(Dataset excerpts)
════════════════════

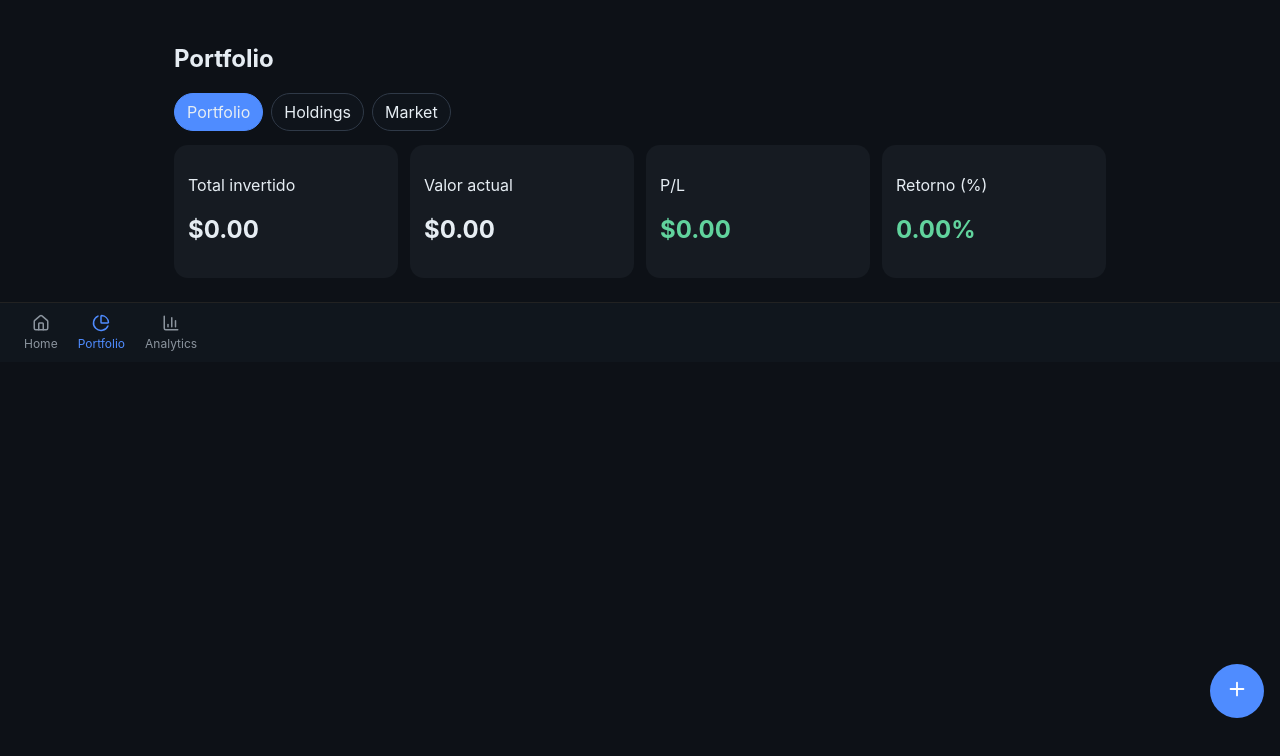
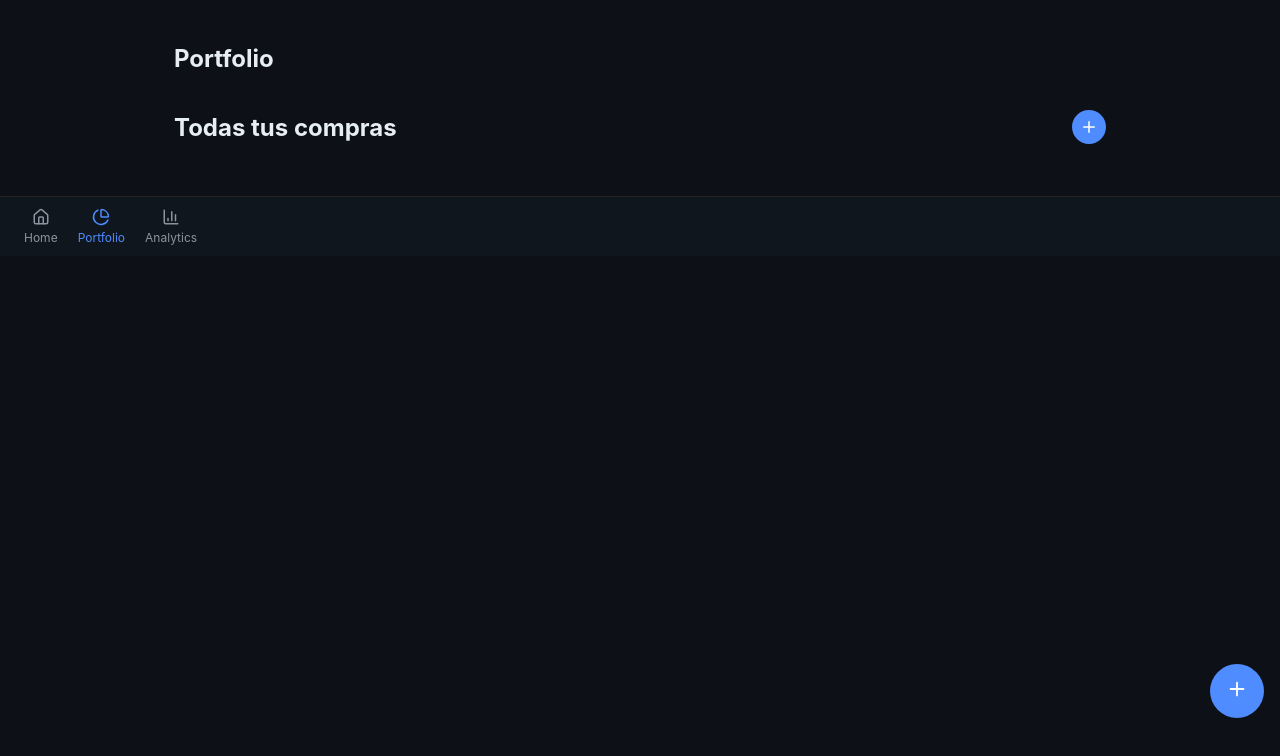
Before and after one commit to Ramirogravina/Trading101, a React (Vite) app: page /portfolio in a window 1280 px wide. Shown: the top 756 px of the page. Built offline with nearby package versions, Linux system fonts and the light colour scheme.

Commit message:
Reassign home, portfolio and analytics page content

```diff
--- a/src/pages/AnalyticsPage.tsx
+++ b/src/pages/AnalyticsPage.tsx
@@ -1,10 +1,11 @@
 import { Holding } from '../types/portfolio';
+import { mockAssets } from '../data/mockAssets';
 
-export const AnalyticsPage = ({ holdings }: { holdings: Holding[] }) => {
-  const best = [...holdings].sort((a, b) => b.returnPct - a.returnPct)[0];
-  const worst = [...holdings].sort((a, b) => a.returnPct - b.returnPct)[0];
-  return <section className="page"><h1>Analytics</h1><div className="stats-grid">
-    <article className="card"><p>Best performer</p><h3>{best?.ticker ?? '-'}</h3><p>{best?.returnPct.toFixed(2)}%</p></article>
-    <article className="card"><p>Worst performer</p><h3>{worst?.ticker ?? '-'}</h3><p>{worst?.returnPct.toFixed(2)}%</p></article>
-  </div></section>;
+export const AnalyticsPage = ({ holdings: _holdings }: { holdings: Holding[] }) => {
+  return <section className="page"><h1>Analytics</h1>
+    <div className="list">{mockAssets.map((asset) => <article className="card holding" key={asset.ticker}>
+      <div><strong>{asset.ticker}</strong><p>{asset.type}</p></div>
+      <div><p>{asset.name}</p><p>{asset.currency} {asset.currentPrice.toFixed(2)}</p></div>
+    </article>)}</div>
+  </section>;
 };
--- a/src/pages/DashboardPage.tsx
+++ b/src/pages/DashboardPage.tsx
@@ -1,5 +1,4 @@
 import { Holding } from '../types/portfolio';
-import { AllocationChart } from '../components/AllocationChart';
 
 export const DashboardPage = ({ holdings }: { holdings: Holding[] }) => {
   const totalInvested = holdings.reduce((s, h) => s + h.investedAmount, 0);
@@ -7,13 +6,12 @@ export const DashboardPage = ({ holdings }: { holdings: Holding[] }) => {
   const pnl = totalValue - totalInvested;
   const ret = totalInvested ? (pnl / totalInvested) * 100 : 0;
 
-  return <section className="page"><h1>Portfolio Dashboard</h1>
+  return <section className="page"><h1>Home</h1>
     <div className="stats-grid">
-      <article className="card"><p>Total invested</p><h2>${totalInvested.toFixed(2)}</h2></article>
-      <article className="card"><p>Current value</p><h2>${totalValue.toFixed(2)}</h2></article>
+      <article className="card"><p>Total invertido</p><h2>${totalInvested.toFixed(2)}</h2></article>
+      <article className="card"><p>Valor actual</p><h2>${totalValue.toFixed(2)}</h2></article>
       <article className="card"><p>P/L</p><h2 className={pnl>=0?'pos':'neg'}>${pnl.toFixed(2)}</h2></article>
-      <article className="card"><p>Return</p><h2 className={ret>=0?'pos':'neg'}>{ret.toFixed(2)}%</h2></article>
+      <article className="card"><p>Retorno (%)</p><h2 className={ret>=0?'pos':'neg'}>{ret.toFixed(2)}%</h2></article>
     </div>
-    <AllocationChart data={holdings} />
   </section>;
 };
--- a/src/pages/PortfolioPage.tsx
+++ b/src/pages/PortfolioPage.tsx
@@ -1,46 +1,13 @@
 import { Holding } from '../types/portfolio';
 import { Link } from 'react-router-dom';
-import { useMemo, useState } from 'react';
 import { Plus } from 'lucide-react';
-import { mockAssets } from '../data/mockAssets';
-
-type Tab = 'portfolio' | 'holdings' | 'market';
 
 export const PortfolioPage = ({ holdings, onAddClick }: { holdings: Holding[]; onAddClick: () => void }) => {
-  const [tab, setTab] = useState<Tab>('portfolio');
-  const totals = useMemo(() => {
-    const totalInvested = holdings.reduce((s, h) => s + h.investedAmount, 0);
-    const totalValue = holdings.reduce((s, h) => s + h.currentValue, 0);
-    const pnl = totalValue - totalInvested;
-    const ret = totalInvested ? (pnl / totalInvested) * 100 : 0;
-    return { totalInvested, totalValue, pnl, ret };
-  }, [holdings]);
-
   return <section className="page"><h1>Portfolio</h1>
-    <div className="tabs">
-      <button className={tab === 'portfolio' ? 'tab active' : 'tab'} onClick={() => setTab('portfolio')}>Portfolio</button>
-      <button className={tab === 'holdings' ? 'tab active' : 'tab'} onClick={() => setTab('holdings')}>Holdings</button>
-      <button className={tab === 'market' ? 'tab active' : 'tab'} onClick={() => setTab('market')}>Market</button>
-    </div>
-
-    {tab === 'portfolio' && <div className="stats-grid">
-      <article className="card"><p>Total invertido</p><h2>${totals.totalInvested.toFixed(2)}</h2></article>
-      <article className="card"><p>Valor actual</p><h2>${totals.totalValue.toFixed(2)}</h2></article>
-      <article className="card"><p>P/L</p><h2 className={totals.pnl >= 0 ? 'pos' : 'neg'}>${totals.pnl.toFixed(2)}</h2></article>
-      <article className="card"><p>Retorno (%)</p><h2 className={totals.ret >= 0 ? 'pos' : 'neg'}>{totals.ret.toFixed(2)}%</h2></article>
-    </div>}
-
-    {tab === 'holdings' && <>
-      <div className="section-title"><h2>Todas tus compras</h2><button className="icon-btn" onClick={onAddClick}><Plus size={18} /></button></div>
-      <div className="list">{holdings.map((h)=> <Link to={`/asset/${h.ticker}`} className="card holding" key={h.ticker}>
-        <div><strong>{h.ticker}</strong><p>{h.type}</p></div>
-        <div><p>{h.allocationPct.toFixed(1)}%</p><p>${h.currentValue.toFixed(2)}</p><p className={h.pnl>=0?'pos':'neg'}>{h.returnPct.toFixed(2)}%</p></div>
-      </Link>)}</div>
-    </>}
-
-    {tab === 'market' && <div className="list">{mockAssets.map((asset) => <article className="card holding" key={asset.ticker}>
-      <div><strong>{asset.ticker}</strong><p>{asset.type}</p></div>
-      <div><p>{asset.name}</p><p>{asset.currency} {asset.currentPrice.toFixed(2)}</p></div>
-    </article>)}</div>}
+    <div className="section-title"><h2>Todas tus compras</h2><button className="icon-btn" onClick={onAddClick}><Plus size={18} /></button></div>
+    <div className="list">{holdings.map((h)=> <Link to={`/asset/${h.ticker}`} className="card holding" key={h.ticker}>
+      <div><strong>{h.ticker}</strong><p>{h.type}</p></div>
+      <div><p>{h.allocationPct.toFixed(1)}%</p><p>${h.currentValue.toFixed(2)}</p><p className={h.pnl>=0?'pos':'neg'}>{h.returnPct.toFixed(2)}%</p></div>
+    </Link>)}</div>
   </section>;
 };
```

════════════════════

WHAT YOU WILL DO: Wherever a line in the entries above holds "pages", copy that line.

TASK SOLUTION:
--- a/src/pages/AnalyticsPage.tsx
+++ b/src/pages/AnalyticsPage.tsx
--- a/src/pages/DashboardPage.tsx
+++ b/src/pages/DashboardPage.tsx
--- a/src/pages/PortfolioPage.tsx
+++ b/src/pages/PortfolioPage.tsx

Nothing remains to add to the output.